Exercise directions
Go through the data below and return each line where the string "text" appears.
··· Available data
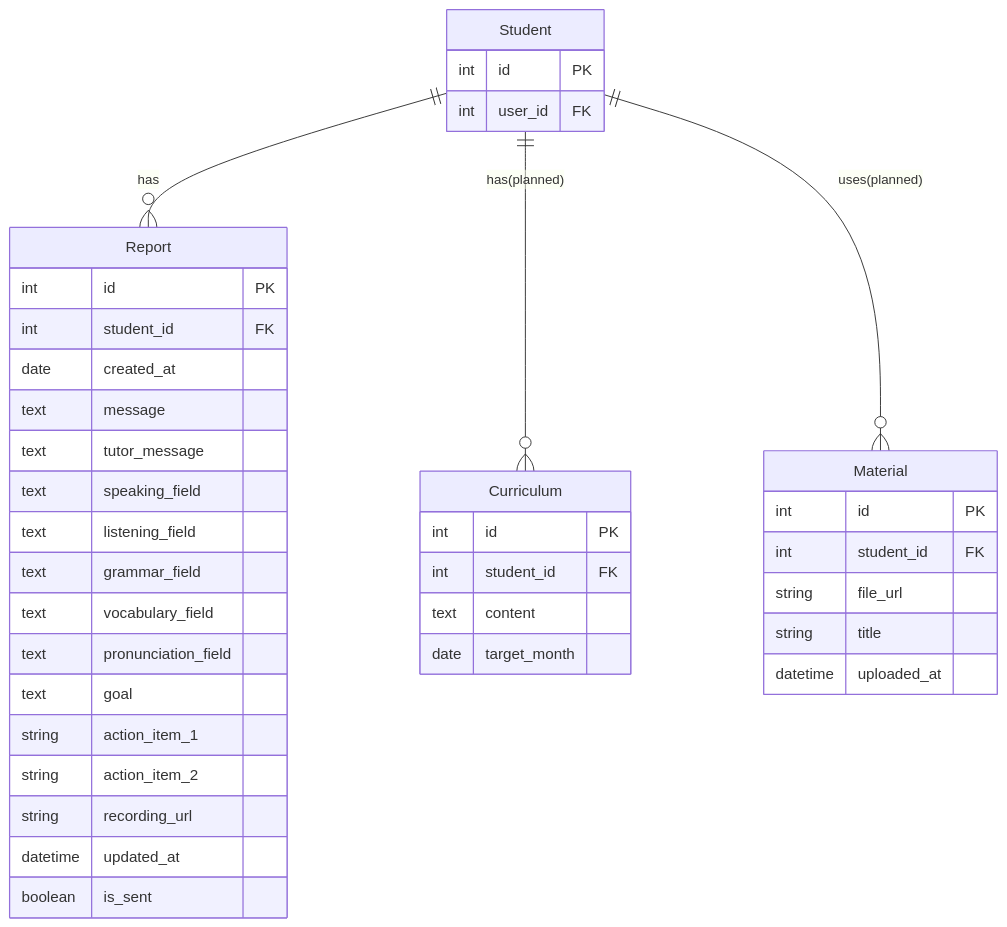
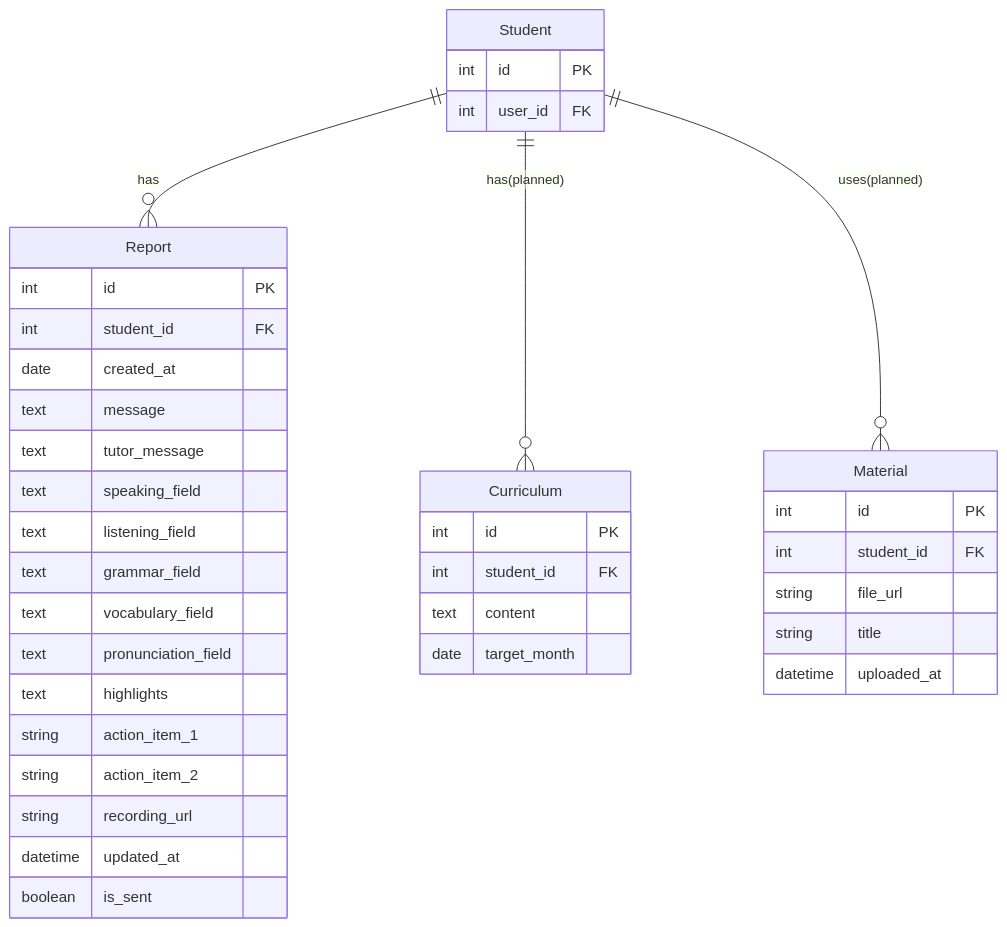
The fifth of 9 diagrams in docs/DATABASE_DESIGN.md (Saaka-y/korup), drawn with Mermaid before and after one commit. The commit also changed 11 other files, not shown here.

````diff
--- a/docs/DATABASE_DESIGN.md
+++ b/docs/DATABASE_DESIGN.md
@@ -302,45 +302,45 @@
 ```mermaid
 erDiagram
     Student ||--o{ Report : "has"
     Student ||--o{ Curriculum : "has(planned)"
     Student ||--o{ Material : "uses(planned)"
 
     Report {
         int id PK
         int student_id FK
         date created_at
         text message
         text tutor_message
         text speaking_field
         text listening_field
         text grammar_field
         text vocabulary_field
         text pronunciation_field
-        text goal
+        text highlights
         string action_item_1
         string action_item_2
         string recording_url
         datetime updated_at
         boolean is_sent
     }
 
     Curriculum {
         int id PK
         int student_id FK
         text content
         date target_month
     }
 
     Material {
         int id PK
         int student_id FK
         string file_url
         string title
         datetime uploaded_at
     }
 
     Student {
         int id PK
         int user_id FK
     }
 ```
````
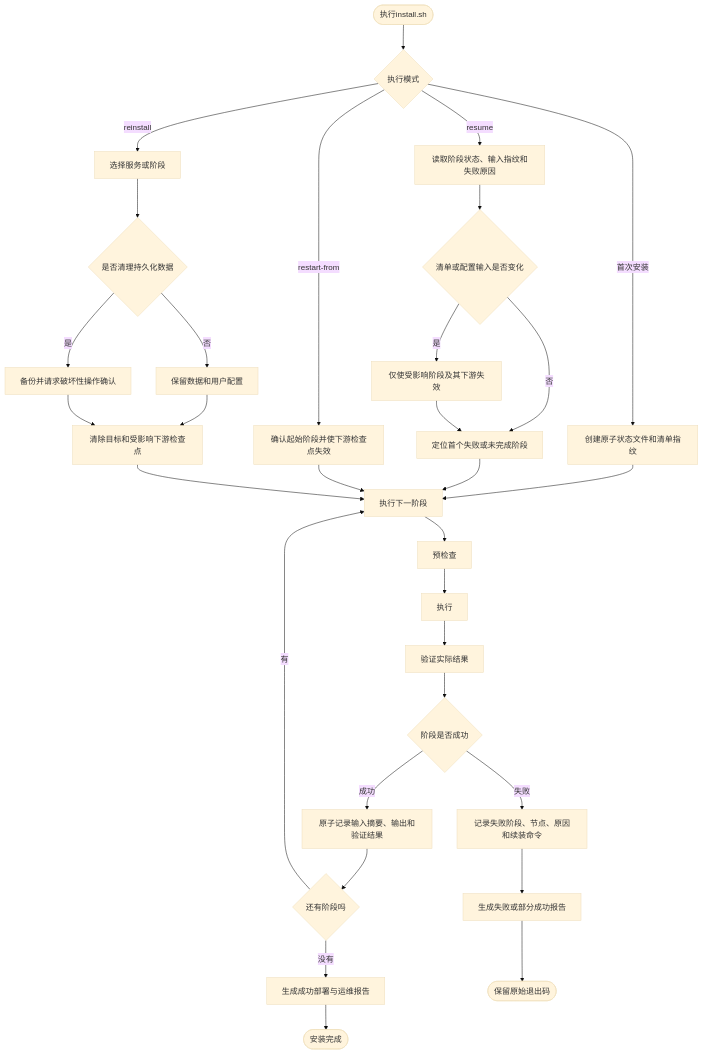
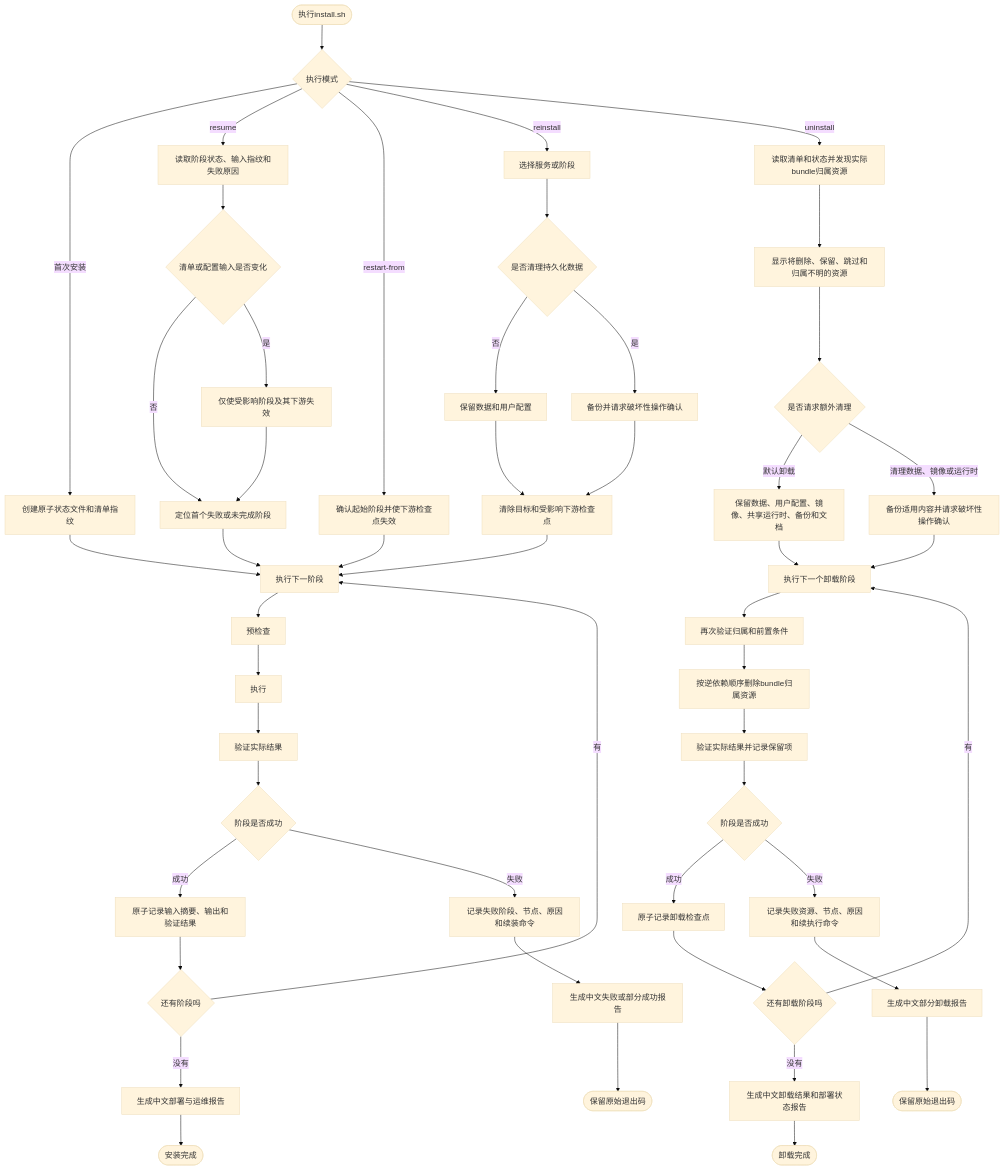
Before and after one commit to tanqizhi/my_skill: the second of 3 diagrams in skills/build-docker-k3s-bundles/references/workflow.md, drawn with Mermaid (base theme). The commit also changed other lines of this file and 7 other files, not shown here.

````diff
--- a/skills/build-docker-k3s-bundles/references/workflow.md
+++ b/skills/build-docker-k3s-bundles/references/workflow.md
@@ -108,39 +109,60 @@
 ```mermaid
 flowchart TB
     ENTRY([执行install.sh]) --> MODE{执行模式}
     MODE -->|首次安装| NEW_STATE[创建原子状态文件和清单指纹]
     MODE -->|resume| LOAD_STATE[读取阶段状态、输入指纹和失败原因]
     MODE -->|restart-from| RESET_FROM[确认起始阶段并使下游检查点失效]
     MODE -->|reinstall| REINSTALL_TARGET[选择服务或阶段]
+    MODE -->|uninstall| UNINSTALL_DISCOVER[读取清单和状态并发现实际bundle归属资源]
+
+    UNINSTALL_DISCOVER --> UNINSTALL_PREVIEW[显示将删除、保留、跳过和归属不明的资源]
+    UNINSTALL_PREVIEW --> UNINSTALL_SCOPE{是否请求额外清理}
+    UNINSTALL_SCOPE -->|默认卸载| UNINSTALL_PRESERVE[保留数据、用户配置、镜像、共享运行时、备份和文档]
+    UNINSTALL_SCOPE -->|清理数据、镜像或运行时| UNINSTALL_BACKUP[备份适用内容并请求破坏性操作确认]
+    UNINSTALL_PRESERVE --> UNINSTALL_NEXT
+    UNINSTALL_BACKUP --> UNINSTALL_NEXT
+
+    UNINSTALL_NEXT[执行下一个卸载阶段] --> UNINSTALL_CHECK[再次验证归属和前置条件]
+    UNINSTALL_CHECK --> UNINSTALL_APPLY[按逆依赖顺序删除bundle归属资源]
+    UNINSTALL_APPLY --> UNINSTALL_VERIFY[验证实际结果并记录保留项]
+    UNINSTALL_VERIFY --> UNINSTALL_RESULT{阶段是否成功}
+    UNINSTALL_RESULT -->|成功| UNINSTALL_CHECKPOINT[原子记录卸载检查点]
+    UNINSTALL_CHECKPOINT --> UNINSTALL_MORE{还有卸载阶段吗}
+    UNINSTALL_MORE -->|有| UNINSTALL_NEXT
+    UNINSTALL_MORE -->|没有| UNINSTALL_REPORT[生成中文卸载结果和部署状态报告]
+    UNINSTALL_RESULT -->|失败| UNINSTALL_FAILURE[记录失败资源、节点、原因和续执行命令]
+    UNINSTALL_FAILURE --> UNINSTALL_PARTIAL_REPORT[生成中文部分卸载报告]
+    UNINSTALL_PARTIAL_REPORT --> UNINSTALL_EXIT_FAIL([保留原始退出码])
+    UNINSTALL_REPORT --> UNINSTALL_EXIT_OK([卸载完成])
 
     LOAD_STATE --> INPUT_CHANGED{清单或配置输入是否变化}
     INPUT_CHANGED -->|否| FIND_STAGE[定位首个失败或未完成阶段]
     INPUT_CHANGED -->|是| INVALIDATE[仅使受影响阶段及其下游失效]
     INVALIDATE --> FIND_STAGE
 
     REINSTALL_TARGET --> CLEAN_MODE{是否清理持久化数据}
     CLEAN_MODE -->|否| PRESERVE[保留数据和用户配置]
     CLEAN_MODE -->|是| BACKUP_CONFIRM[备份并请求破坏性操作确认]
     PRESERVE --> RESET_TARGET[清除目标和受影响下游检查点]
     BACKUP_CONFIRM --> RESET_TARGET
 
     NEW_STATE --> NEXT
     FIND_STAGE --> NEXT
     RESET_FROM --> NEXT
     RESET_TARGET --> NEXT
 
     NEXT[执行下一阶段] --> STAGE_CHECK[预检查]
     STAGE_CHECK --> STAGE_APPLY[执行]
     STAGE_APPLY --> STAGE_VERIFY[验证实际结果]
     STAGE_VERIFY --> STAGE_RESULT{阶段是否成功}
 
     STAGE_RESULT -->|成功| CHECKPOINT[原子记录输入摘要、输出和验证结果]
     CHECKPOINT --> MORE{还有阶段吗}
     MORE -->|有| NEXT
-    MORE -->|没有| SUCCESS_REPORT[生成成功部署与运维报告]
+    MORE -->|没有| SUCCESS_REPORT[生成中文部署与运维报告]
 
     STAGE_RESULT -->|失败| FAILURE_STATE[记录失败阶段、节点、原因和续装命令]
-    FAILURE_STATE --> FAILURE_REPORT[生成失败或部分成功报告]
+    FAILURE_STATE --> FAILURE_REPORT[生成中文失败或部分成功报告]
     FAILURE_REPORT --> EXIT_FAIL([保留原始退出码])
     SUCCESS_REPORT --> EXIT_OK([安装完成])
 ```
````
······
Reply
         text message
         text tutor_message
         text speaking_field
         text listening_field
         text grammar_field
         text vocabulary_field
         text pronunciation_field
-        text goal
+        text highlights
         text content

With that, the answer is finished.